▸ **ABOUT THIS EXERCISE**: The entries that follow need to be printed exactly as they are, minus any pictures.

▸ **EXTRACTED INFORMATION**:
━━━

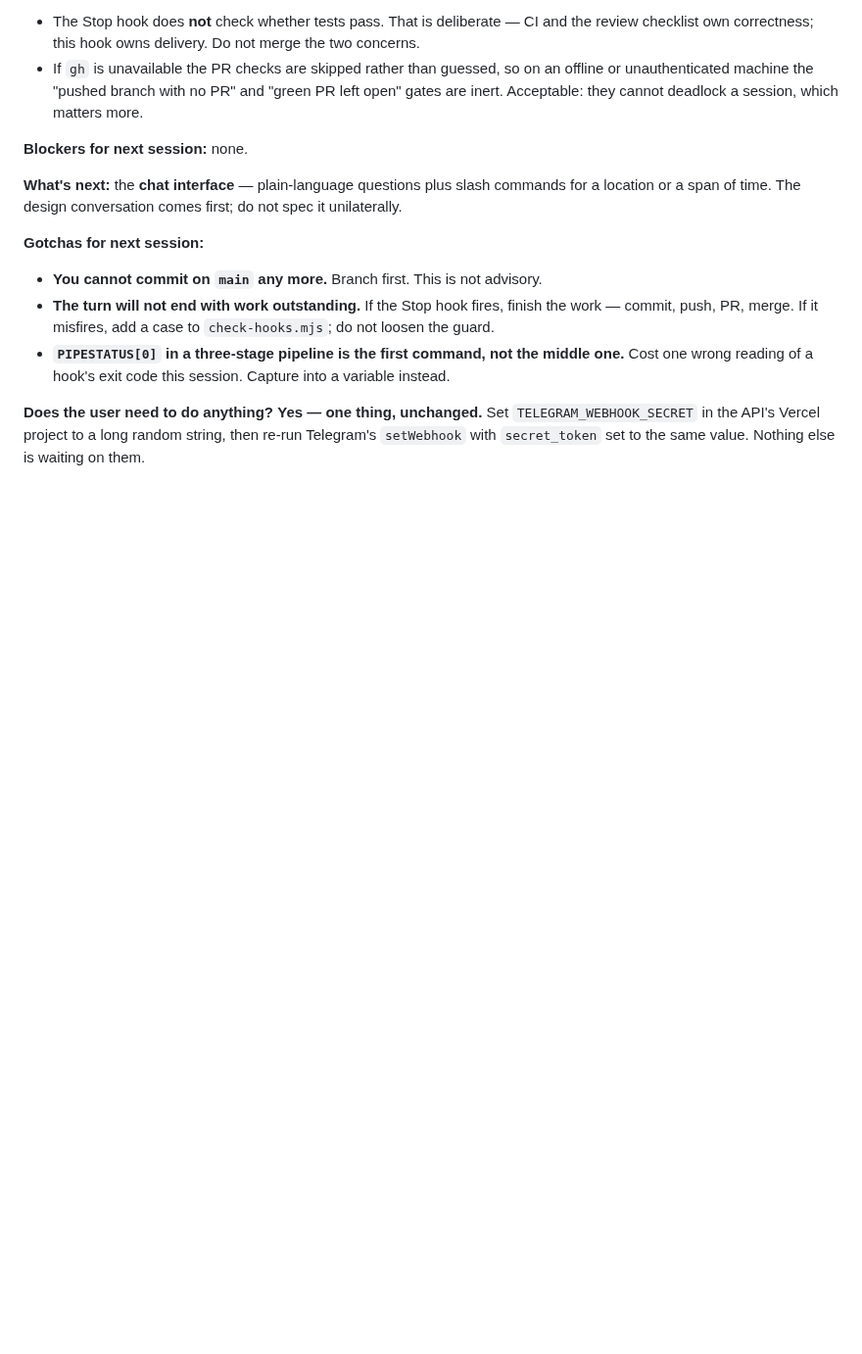
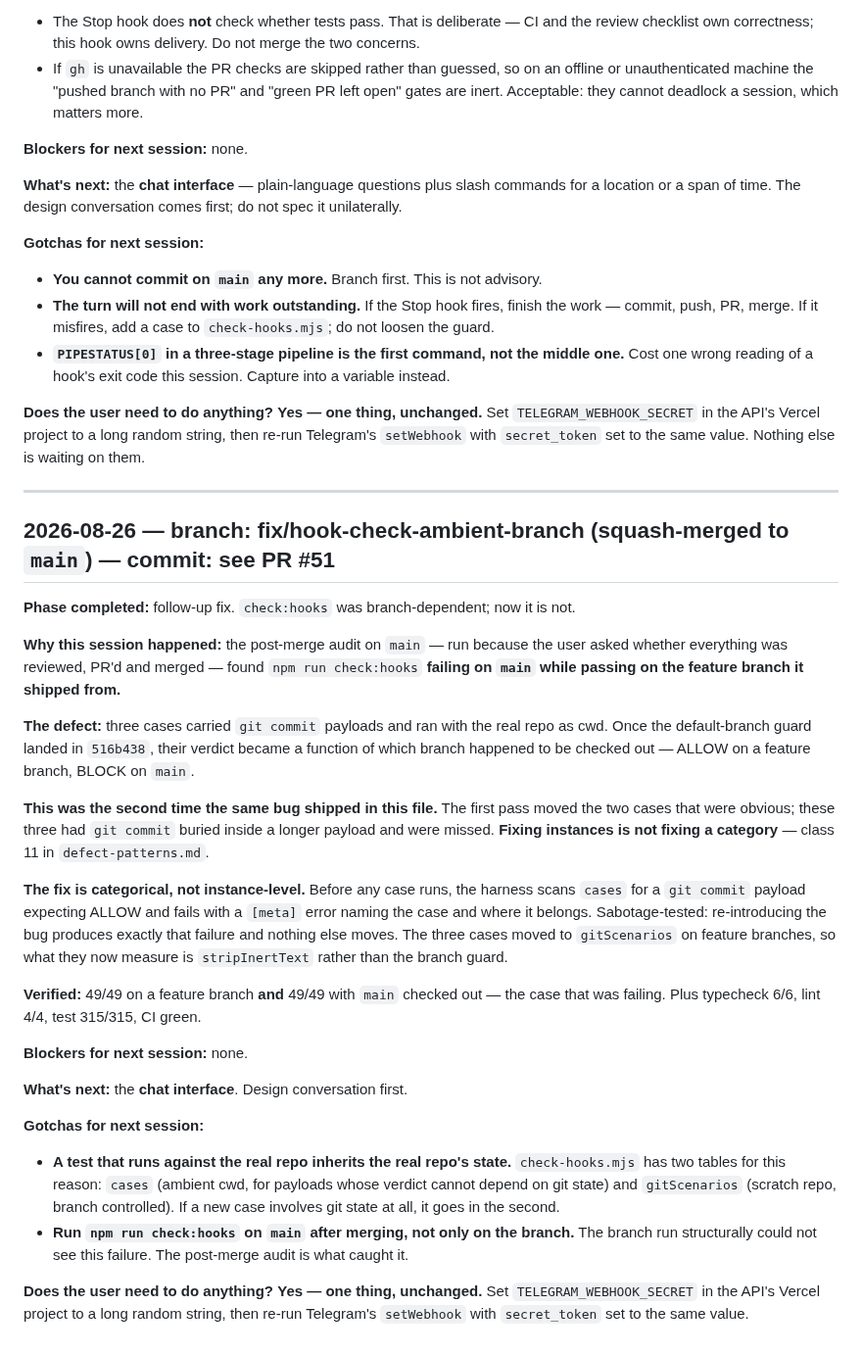
Before and after one commit to TimHogan-HD/WeatherTeam6, a Markdown page: .claude/docs/session-archive.md, the part around the change. Shown at 98% size. GitHub-like rendering; blank space fills up the shorter version.

Commit message:
docs: record the ambient-branch fix and its two gotchas (#52)
The useful carry-forward is that check-hooks.mjs has two tables for a
reason, and that the post-merge run on main sees failures the branch run
structurally cannot.

Co-authored-by: Claude Opus 5 <noreply@anthropic.com>

```diff
--- a/.claude/docs/session-archive.md
+++ b/.claude/docs/session-archive.md
@@ -1825,3 +1825,30 @@ Also still open and unfiled: `GET /forecast/:id` and `GET /conditions/:id` each
 - **`PIPESTATUS[0]` in a three-stage pipeline is the first command, not the middle one.** Cost one wrong reading of a hook's exit code this session. Capture into a variable instead.
 
 **Does the user need to do anything?** **Yes — one thing, unchanged.** Set `TELEGRAM_WEBHOOK_SECRET` in the API's Vercel project to a long random string, then re-run Telegram's `setWebhook` with `secret_token` set to the same value. Nothing else is waiting on them.
+
+---
+
+## 2026-08-26 — branch: fix/hook-check-ambient-branch (squash-merged to `main`) — commit: see PR #51
+
+**Phase completed:** follow-up fix. `check:hooks` was branch-dependent; now it is not.
+
+**Why this session happened:** the post-merge audit on `main` — run because the user asked whether everything was reviewed, PR'd and merged — found `npm run check:hooks` **failing on `main` while passing on the feature branch it shipped from.**
+
+**The defect:** three cases carried `git commit` payloads and ran with the real repo as cwd. Once the default-branch guard landed in `516b438`, their verdict became a function of which branch happened to be checked out — ALLOW on a feature branch, BLOCK on `main`.
+
+**This was the second time the same bug shipped in this file.** The first pass moved the two cases that were obvious; these three had `git commit` buried inside a longer payload and were missed. **Fixing instances is not fixing a category** — class 11 in `defect-patterns.md`.
+
+**The fix is categorical, not instance-level.** Before any case runs, the harness scans `cases` for a `git commit` payload expecting ALLOW and fails with a `[meta]` error naming the case and where it belongs. Sabotage-tested: re-introducing the bug produces exactly that failure and nothing else moves. The three cases moved to `gitScenarios` on feature branches, so what they now measure is `stripInertText` rather than the branch guard.
+
+**Verified:** 49/49 on a feature branch **and** 49/49 with `main` checked out — the case that was failing. Plus typecheck 6/6, lint 4/4, test 315/315, CI green.
+
+**Blockers for next session:** none.
+
+**What's next:** the **chat interface**. Design conversation first.
+
+**Gotchas for next session:**
+
+- **A test that runs against the real repo inherits the real repo's state.** `check-hooks.mjs` has two tables for this reason: `cases` (ambient cwd, for payloads whose verdict cannot depend on git state) and `gitScenarios` (scratch repo, branch controlled). If a new case involves git state at all, it goes in the second.
+- **Run `npm run check:hooks` on `main` after merging, not only on the branch.** The branch run structurally could not see this failure. The post-merge audit is what caught it.
+
+**Does the user need to do anything?** **Yes — one thing, unchanged.** Set `TELEGRAM_WEBHOOK_SECRET` in the API's Vercel project to a long random string, then re-run Telegram's `setWebhook` with `secret_token` set to the same value.
```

━━━

▸ **SOLUTION**:
Before and after one commit to TimHogan-HD/WeatherTeam6, a Markdown page: .claude/docs/session-archive.md, the part around the change. Shown at 98% size. GitHub-like rendering; blank space fills up the shorter version.

Commit message:
docs: record the ambient-branch fix and its two gotchas (#52)
The useful carry-forward is that check-hooks.mjs has two tables for a
reason, and that the post-merge run on main sees failures the branch run
structurally cannot.

Co-authored-by: Claude Opus 5 <noreply@anthropic.com>

```diff
--- a/.claude/docs/session-archive.md
+++ b/.claude/docs/session-archive.md
@@ -1825,3 +1825,30 @@ Also still open and unfiled: `GET /forecast/:id` and `GET /conditions/:id` each
 - **`PIPESTATUS[0]` in a three-stage pipeline is the first command, not the middle one.** Cost one wrong reading of a hook's exit code this session. Capture into a variable instead.
 
 **Does the user need to do anything?** **Yes — one thing, unchanged.** Set `TELEGRAM_WEBHOOK_SECRET` in the API's Vercel project to a long random string, then re-run Telegram's `setWebhook` with `secret_token` set to the same value. Nothing else is waiting on them.
+
+---
+
+## 2026-08-26 — branch: fix/hook-check-ambient-branch (squash-merged to `main`) — commit: see PR #51
+
+**Phase completed:** follow-up fix. `check:hooks` was branch-dependent; now it is not.
+
+**Why this session happened:** the post-merge audit on `main` — run because the user asked whether everything was reviewed, PR'd and merged — found `npm run check:hooks` **failing on `main` while passing on the feature branch it shipped from.**
+
+**The defect:** three cases carried `git commit` payloads and ran with the real repo as cwd. Once the default-branch guard landed in `516b438`, their verdict became a function of which branch happened to be checked out — ALLOW on a feature branch, BLOCK on `main`.
+
+**This was the second time the same bug shipped in this file.** The first pass moved the two cases that were obvious; these three had `git commit` buried inside a longer payload and were missed. **Fixing instances is not fixing a category** — class 11 in `defect-patterns.md`.
+
+**The fix is categorical, not instance-level.** Before any case runs, the harness scans `cases` for a `git commit` payload expecting ALLOW and fails with a `[meta]` error naming the case and where it belongs. Sabotage-tested: re-introducing the bug produces exactly that failure and nothing else moves. The three cases moved to `gitScenarios` on feature branches, so what they now measure is `stripInertText` rather than the branch guard.
+
+**Verified:** 49/49 on a feature branch **and** 49/49 with `main` checked out — the case that was failing. Plus typecheck 6/6, lint 4/4, test 315/315, CI green.
+
+**Blockers for next session:** none.
+
+**What's next:** the **chat interface**. Design conversation first.
+
+**Gotchas for next session:**
+
+- **A test that runs against the real repo inherits the real repo's state.** `check-hooks.mjs` has two tables for this reason: `cases` (ambient cwd, for payloads whose verdict cannot depend on git state) and `gitScenarios` (scratch repo, branch controlled). If a new case involves git state at all, it goes in the second.
+- **Run `npm run check:hooks` on `main` after merging, not only on the branch.** The branch run structurally could not see this failure. The post-merge audit is what caught it.
+
+**Does the user need to do anything?** **Yes — one thing, unchanged.** Set `TELEGRAM_WEBHOOK_SECRET` in the API's Vercel project to a long random string, then re-run Telegram's `setWebhook` with `secret_token` set to the same value.
```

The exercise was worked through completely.